Nicky was serving 12 years for a 1976 mail train robbery at Sallins which I and many others were convinced he’d had nothing to do with. In Opposition, O’Leary hadn’t declared his belief in Nicky’s innocence but had said publicly that there was cause for concern about the way he’d been convicted. I wanted to persuade him to meet a couple of cross-channel television journalists and to tell them - if needs be, off the record - that there was an issue here worth looking into.
But O’Leary told me he had now been able to check the case out and had discovered that, contrary to what both of us had believed hitherto, the conviction was on the up-and-up.
What had he discovered to change his mind? He had been given a top-level Garda briefing and let in on the facts. The key fact was that Nicky had done it after all.
What about the persuasive evidence that the confession used at the trial had been phoney, that allegedly contemporaneous garda notes had been concocted and coordinated after the investigation, and so on?
O’Leary explained that - I think I quote him verbatim - “As Tanaiste, I have to accept the word of the Garda Commissioner.”
Similarly with Mr Gilmore’s explanation of his volte face: “Specific and unique assurances have been sought, and have been received, from the US authorities that no such prisoners have been transferred through Irish territory, nor would they be without our express permission. The Government has no reason to call into question the value of the assurances received at a high level from the US authorities on this matter.”
But there is every reason for scepticism about the assurances. Wikileaks cables released last December exposed secret discussion of the flights between US embassy officials and Irish Ministers, including Dermot Ahern. Information accepted in a terrorist trial in New York had confirmed the CIA’s use of Shannon. An Amnesty report had been specific about Shannon’s role in rendition.
And anyway, Gilmore’s own statements in Opposition had called into question the high-level assurances which the previous administration had relied on. But in Government, following the example of Mr. O’Leary, Eamon Gilmore doesn’t believe he can question the value of the same assurances.
Entry into Government, then, far from enabling politicians to put their policies into practice, can limit their capacity to press for the policies they campaigned on. Bound into the machinery of State, they find that they can no longer reject the spurious truths of officialdom. The price of power comes high, and is paid for by the powerless.

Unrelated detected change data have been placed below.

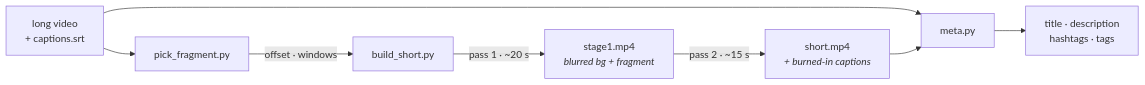
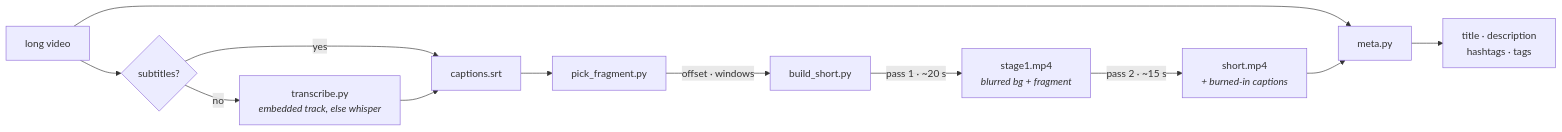
One commit to maricoree/long-to-short-skill changed the diagram in README.md. Above: the diagram before and after it, drawn with Mermaid. The commit also changed other lines of this file and 8 other files, not shown here.

````diff
--- a/README.md
+++ b/README.md
@@ -122,10 +227,14 @@
 ```mermaid
 flowchart LR
-    SRC["long video<br/>+ captions.srt"] --> PICK["pick_fragment.py"]
+    SRC["long video"] --> HAS{"subtitles?"}
+    HAS -->|"yes"| SRT["captions.srt"]
+    HAS -->|"no"| TR["transcribe.py<br/><i>embedded track, else whisper</i>"]
+    TR --> SRT
+    SRT --> PICK["pick_fragment.py"]
     PICK -->|"offset · windows"| BUILD["build_short.py"]
     BUILD -->|"pass 1 · ~20 s"| ST1["stage1.mp4<br/><i>blurred bg + fragment</i>"]
     ST1 -->|"pass 2 · ~15 s"| OUT["short.mp4<br/><i>+ burned-in captions</i>"]
     SRC --> META["meta.py"]
     OUT --> META
     META --> MD["title · description<br/>hashtags · tags"]
 ```
````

Same everywhere, I suppose.
Read more from Eamonn McCann in the Journal every Tuesday